TN conservative pastors rally, pray in support of transgender student bathroom bill

Representatives from the Center for Equality, American Civil Liberties Union of South Dakota, LGBT supporters and members of the Human Rights Campaign stand on the front steps of the State Capitol to honor Trans Kids Support Visibility Day in Pierre, S.D. on Tuesday, Feb. 23, 2016. Gov. Dennis Daugaard heard from several transgender people during a meeting Tuesday at the Capitol, where advocates gathered to urge the governor to veto a bill that would require students to use bathrooms and locker rooms that match their sex at birth.

NASHVILLE - Conservative pastors rallied and prayed today in support of a controversial transgender student bathroom bill with Family Action Council President David Fowler calling on Tennessee lawmakers to show "courage" and "put their principles and their conscience above matters of mere economics."

The bill, opposed by some 60 major corporations including Cigna Health which has a large presence, is scheduled to come up later today in House and Senate finance panels.

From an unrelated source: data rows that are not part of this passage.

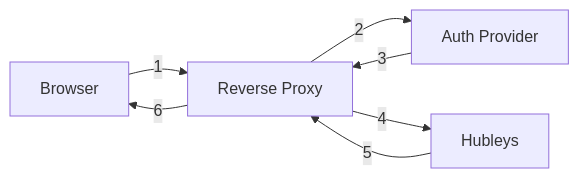
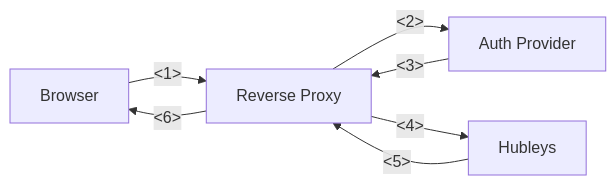
One commit to knrdl/hubleys-dashboard changed the diagram in README.md. Above: the diagram before and after it, drawn with Mermaid.

````diff
--- a/README.md
+++ b/README.md
@@ -82,13 +82,13 @@
 ```mermaid
 graph LR
 client[Browser]
 proxy[Reverse Proxy]
 idp[Auth Provider]
 app[Hubleys]
-client --1--> proxy
-proxy --2--> idp
-idp --3--> proxy
-proxy --4--> app
-app --5--> proxy
-proxy --6--> client
+client --<1>--> proxy
+proxy --<2>--> idp
+idp --<3>--> proxy
+proxy --<4>--> app
+app --<5>--> proxy
+proxy --<6>--> client
 ```
````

Fowler, who was joined by some 30 pastors in front of an escalator heading up to the state Capitol, urged lawmakers to ignore the "false prophecies of gloom and doom" and companies and business groups retaliating against Tennessee by refusing to locate or expand operations and cancel conventions.

"By being here today, we hope that we can lend courage to the many in our Legislature who believe that little girl and that young woman deserve respect for their privacy and, moreover, deserve protection from those in our society who have shown that they will take advantage of the situation when public policy regarding bathrooms and locker rooms shifts from a biological understanding of sex to a psychological one," said Fowler, a former state senator from Signal Mountain.

Henry Seaton, an 18-year-old senior at Hendersonville's Beech High School who was born female but identifies as male, later told reporters that if the ministers want him to go to restrooms used by their wives and daughters, "I guess I will.

"Because I don't care where I use the restroom. They care about where I use the restroom."

He recently told a House panel he wasn't allowed to use either the bathroom for boys or girls, but instead had to go to a teachers' restroom that was locked half the time.

Earlier, Fowler sought to draw distinctions between a bill passed into law in North Carolina versus the one under consideration here in Tennessee. Fowler noted the North Carolina law, which has prompted at least two companies to cancel relocating or expanding in that state, is far broader than the Tennessee bill.

The Tennessee bill applies to multi-student bathrooms and locker rooms at public schools and colleges only.

Fowler also said the bill allows schools to come up with their own solutions since as providing individual restrooms for students or allowing students to use those designated for teachers in say the faculty lounge. Seaton said he has to use the faculty lounge and noted it is often locked.

State Attorney General Herbert Slatery issued a legal opinion last week stating that if the bill passes the state risks losing an estimated $1 billion in Title IX education funding under the Obama administration's interpretation of the provisions.

Prior to the news conference, Fowler told the pastors that many of the 60 corporations going on record against the Tennessee bill are based in San Francisco, which has a large LGBT population which applies to public schools and colleges only.

Back in February, some 80 clergy affixed their names to a statement calling the legislation "detrimental to transgender students by exposing them to violence and increase the likelihood that they will drop out of school or take their own lives."